Board chairman Graham Lane ended Wednesday's hearing saying the PUB would consider how it would handle the excess money and potential rebate.
Less than 24 hours later, the PUB released its order saying Manitobans should get a 45 per cent rebate, up from the 10 per cent rebate ordered several months ago. This will be the sixth MPI rebate since 2000.
"Effective regulation can only be achieved in an atmosphere of openness and transparency involving, at least, the regulated entity and its regulator," Lane said in Thursday's decision.

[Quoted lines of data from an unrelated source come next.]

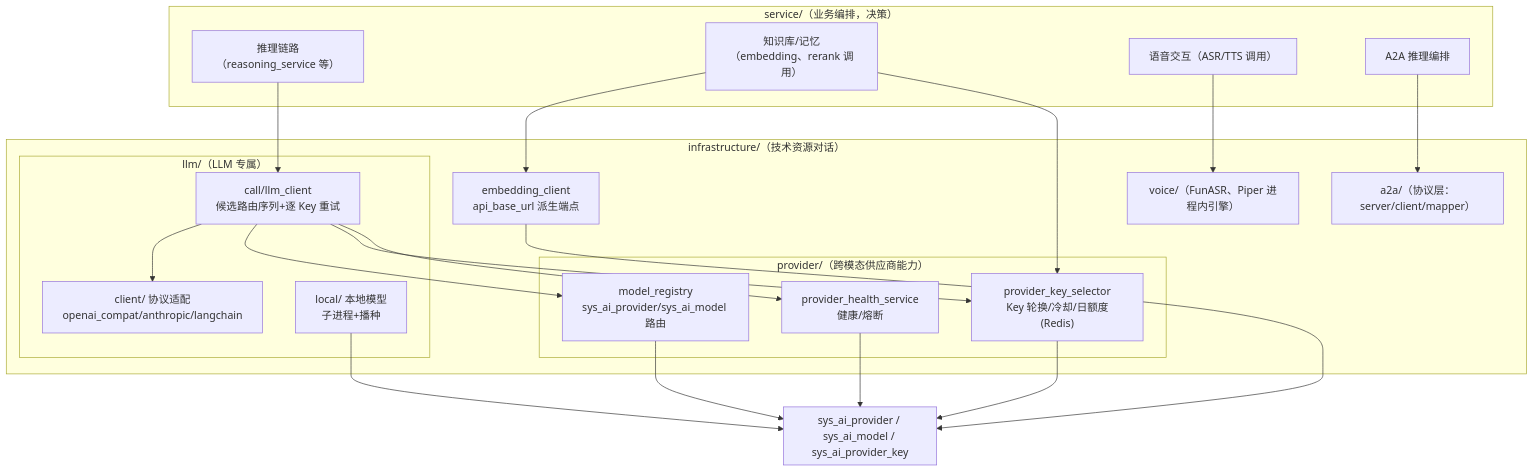
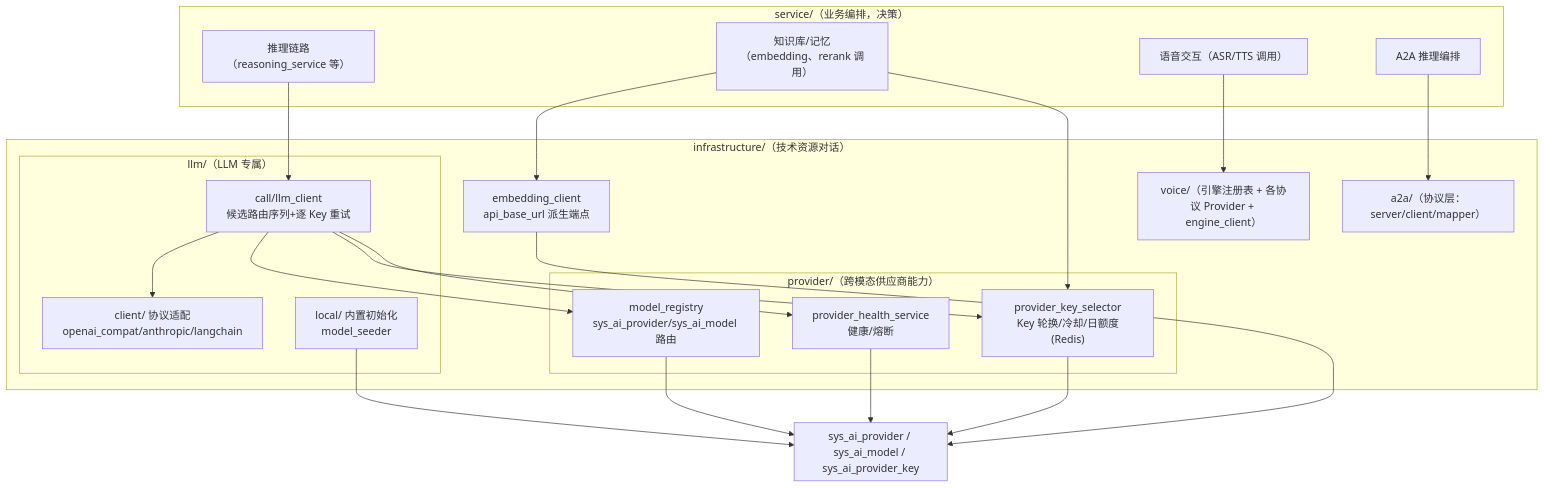
Before and after one commit to earthy-zinc/dehaze-system: the seventh of 11 diagrams in dehaze-doc/docs/04-项目实现/后端/03-Python算法服务架构文档.md, drawn with Mermaid. The commit also changed other lines of this file and 239 other files, not shown here.

````diff
--- a/dehaze-doc/docs/04-项目实现/后端/03-Python算法服务架构文档.md
+++ b/dehaze-doc/docs/04-项目实现/后端/03-Python算法服务架构文档.md
@@ -323,35 +317,35 @@
 ```mermaid
 flowchart TB
     subgraph Service["service/（业务编排，决策）"]
         RS["推理链路（reasoning_service 等）"]
         KB["知识库/记忆（embedding、rerank 调用）"]
         Voice["语音交互（ASR/TTS 调用）"]
         A2A["A2A 推理编排"]
     end
     subgraph Infra["infrastructure/（技术资源对话）"]
         subgraph Provider["provider/（跨模态供应商能力）"]
             MR["model_registry<br/>sys_ai_provider/sys_ai_model 路由"]
             KS["provider_key_selector<br/>Key 轮换/冷却/日额度(Redis)"]
             PH["provider_health_service<br/>健康/熔断"]
         end
         subgraph LLM["llm/（LLM 专属）"]
             LC["call/llm_client<br/>候选路由序列+逐 Key 重试"]
             MC["client/ 协议适配<br/>openai_compat/anthropic/langchain"]
-            LM["local/ 本地模型<br/>子进程+播种"]
+            LM["local/ 内置初始化<br/>model_seeder"]
         end
         EC["embedding_client<br/>api_base_url 派生端点"]
         AE["a2a/（协议层：server/client/mapper）"]
-        VE["voice/（FunASR、Piper 进程内引擎）"]
+        VE["voice/（引擎注册表 + 各协议 Provider + engine_client）"]
     end
     subgraph Store["sys_ai_provider / sys_ai_model / sys_ai_provider_key"]
     end
     RS --> LC --> MC
     LC --> MR --> Store
     LC --> KS --> Store
     LC --> PH --> Store
     KB --> EC --> Store
     KB --> KS
     Voice --> VE
     A2A --> AE
     LM --> Store
 ```
````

"Failure to achieve that 'atmosphere' is not in the public interest, and the board expects and looks forward to a changed approach by MPI to its meeting its responsibilities with respect to that 'atmosphere.' Both MPI and this board are mandated to operate in the public interest, and MPI itself was established to work for the benefit of its insureds, Manitobans."
Swan said Thursday Manitobans should be pleased by the rebate and nothing was done by his office to circumvent the PUB process.
"As minister, I was actually very happy to find out that MPI, through better claims experience than anybody could have expected, had this money and was able to rebate it to ratepayers," he said. "And I'm very happy we have a public insurer so that this money goes back to Manitobans who pay premiums rather than out the door to shareholders in New York or Toronto or Paris or London."
MPI spokesman Dan Guimond, vice-president of strategy and innovation and chief information officer, said the $320-million rebate is the result of the actuarial review of the corporation's claims reserves by Ernst & Young. He said the excess of about $250 million was accumulated as part of the Personal Injury Protection Plan to provide for future costs arising from injured claimants.
The plan was adopted in 1994 and now, 17 years later, MPI has a better handle on what it needs to pay future injury claims, Guimond said. He said MPI built up that fund through premiums out of an abundance of caution, so it could meet future claims without suddenly raising premiums.
"It's a business," he said. "You have to be really, really careful. It's much easier to take a hit for returning money than guessing wrong."
Progressive Conservative Leader Hugh McFadyen said the size of the rebate shows MPI has been overcharging Manitobans for several years.
"It raises new questions about NDP political interference in MPI," he said. "Now that they're into an election year, they are attempting to bribe Manitobans with their own money."
CAA Manitoba spokeswoman Liz Peters said the rebate, and the PUB's strong words, mean more stable Autopac premiums.
"Maybe now we can move forward," she said. "We might not see rebates in the future, but it means we're not paying higher rates."